American installation artist brings the great outdoors inside
While many people have incorporated technology, like playing a video of a campfire or ocean waves on a projector screen at home to compensate for not being able to travel amid the current Covid-19 pandemic, “Souls” illuminates the beauty of nature by incorporating 3-D computer animation software.
Once visitors enter the dark exhibition hall, they are naturally drawn to a projector screen that stretches into a room-sized environment. The HD video installation offers the detailed and lively movement of a natural object as if it's being viewed under a microscope. As soon as a shadow is cast, one becomes part of the work. By blurring out the boundaries between art and technology through interaction, Steinkamp’s animated installations create a unique virtual reality where viewers can be completely immersed in the digital landscape.

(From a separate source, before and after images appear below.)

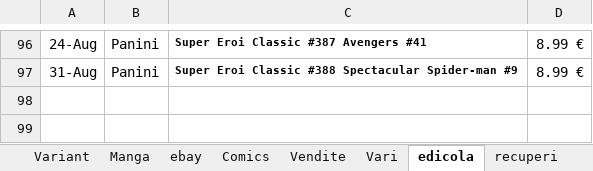
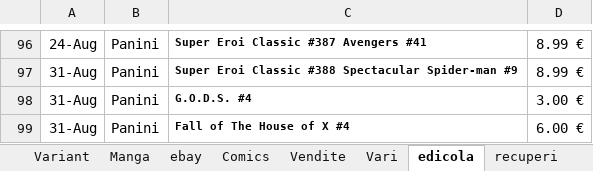
Before and after one commit to sorrentmutie/repoprivatafumetti, an Excel workbook: 00 - Acquisti.xlsx, sheet edicola, drawn as a sheet; only a part is shown, gaps mark what is left out; values as stored, in another font and other column widths than the file's, no borders; the diff names each change by its address in the sheet, - before the commit and + after, or states it on an @@ line.

Commit message:
ebay + hvc

```diff
--- a/00 - Acquisti.xlsx (sheet edicola)
+++ b/00 - Acquisti.xlsx (sheet edicola)
+row 98: 31-Aug | Panini | G.O.D.S. #4 | 3.00 €
+row 99: 31-Aug | Panini | Fall of The House of X #4 | 6.00 €
```
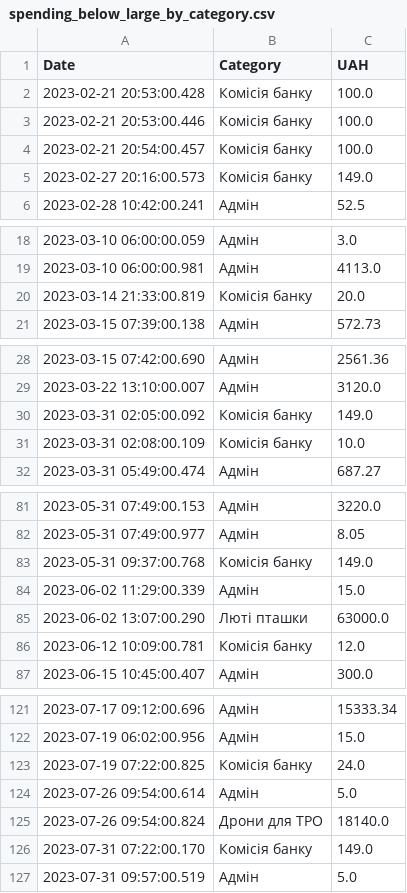
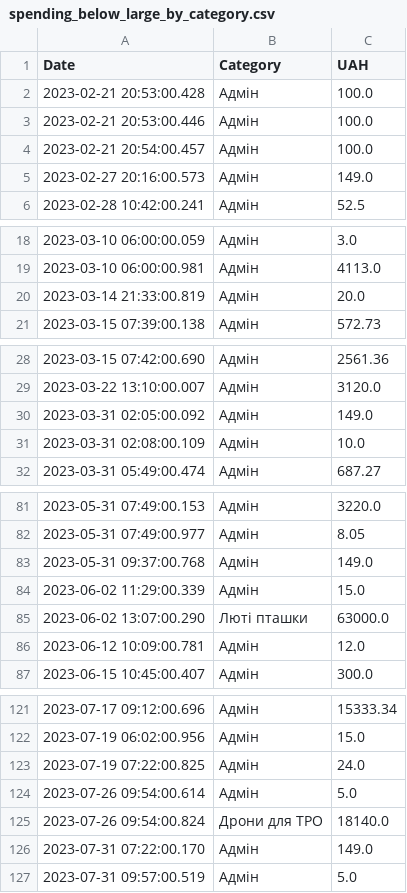
Before and after one commit to OleksiyVarfolomiyev/dignitas-fund-finance-streamlit, a CSV file: data/spending_below_large_by_category.csv, drawn as a sheet; only a part is shown, gaps mark what is left out; the diff covers the shown part only.

Commit message:
data upd

```diff
--- a/data/spending_below_large_by_category.csv
+++ b/data/spending_below_large_by_category.csv
@@ -1,6 +1,6 @@
 Date,Category,UAH
-2023-02-21 20:53:00.428,Комісія банку,100.0
-2023-02-21 20:53:00.446,Комісія банку,100.0
-2023-02-21 20:54:00.457,Комісія банку,100.0
-2023-02-27 20:16:00.573,Комісія банку,149.0
+2023-02-21 20:53:00.428,Адмін,100.0
+2023-02-21 20:53:00.446,Адмін,100.0
+2023-02-21 20:54:00.457,Адмін,100.0
+2023-02-27 20:16:00.573,Адмін,149.0
 2023-02-28 10:42:00.241,Адмін,52.5
@@ -19,3 +19,3 @@ Date,Category,UAH
 2023-03-10 06:00:00.981,Адмін,4113.0
-2023-03-14 21:33:00.819,Комісія банку,20.0
+2023-03-14 21:33:00.819,Адмін,20.0
 2023-03-15 07:39:00.138,Адмін,572.73
@@ -29,4 +29,4 @@ Date,Category,UAH
 2023-03-22 13:10:00.007,Адмін,3120.0
-2023-03-31 02:05:00.092,Комісія банку,149.0
-2023-03-31 02:08:00.109,Комісія банку,10.0
+2023-03-31 02:05:00.092,Адмін,149.0
+2023-03-31 02:08:00.109,Адмін,10.0
 2023-03-31 05:49:00.474,Адмін,687.27
@@ -82,6 +82,6 @@ Date,Category,UAH
 2023-05-31 07:49:00.977,Адмін,8.05
-2023-05-31 09:37:00.768,Комісія банку,149.0
+2023-05-31 09:37:00.768,Адмін,149.0
 2023-06-02 11:29:00.339,Адмін,15.0
 2023-06-02 13:07:00.290,Люті пташки,63000.0
-2023-06-12 10:09:00.781,Комісія банку,12.0
+2023-06-12 10:09:00.781,Адмін,12.0
 2023-06-15 10:45:00.407,Адмін,300.0
@@ -122,6 +122,6 @@ Date,Category,UAH
 2023-07-19 06:02:00.956,Адмін,15.0
-2023-07-19 07:22:00.825,Комісія банку,24.0
+2023-07-19 07:22:00.825,Адмін,24.0
 2023-07-26 09:54:00.614,Адмін,5.0
 2023-07-26 09:54:00.824,Дрони для ТРО,18140.0
-2023-07-31 07:22:00.170,Комісія банку,149.0
+2023-07-31 07:22:00.170,Адмін,149.0
 2023-07-31 09:57:00.519,Адмін,5.0
```
Also changed, not shown: 9 edited cells elsewhere in this file, data/large_spending_by_category.csv, data/spending_total_by_category.csv.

“I am fascinated by software’s ability to create ideas we would never conceive of in the natural world,” Steinkamp said.
The exhibition highlights her important position as a leading artist in the field of digital animation and as a pioneer in conducting experiments that fully digitize images, colors, textures and movements.
She transforms an existing space that is as plain as a white wall into artwork by realizing the colors and movements of nature through the reflection of light using 3-D rendering techniques. She first draws the images digitally and then uses software to render her work. With technological advances, she updates her work with more pixels and higher resolution by formatting the original work.
Co-hosted by two galleries in Jongno District, central Seoul, “Souls” introduces six of her video installations, which consist of her new work, “Still-Life 4” (2020), “Judy Crook 12, 14” (2019) and her “Retinal 1, 2” (2019) at Leeahn Gallery and “Blind Eye 4” (2019), “Primordial, 1” (2020) and “Daisy Chain Twist, tall” (2004) at Lehmann Maupin Seoul.
In an endless cycle, flowers bloom in spring, green leaves sprout in summer, leaves turn red in autumn and trees shed their leaves in winter. The continuously moving images of the tree are rendered realistically, which allow visitors to feel the ideals of infinite life.
The exhibition will be held until Oct. 31 at Leeahn Gallery and Lehmann Maupin Seoul in central Seoul.
BY KIM YEON-AH [firstname.lastname@example.org]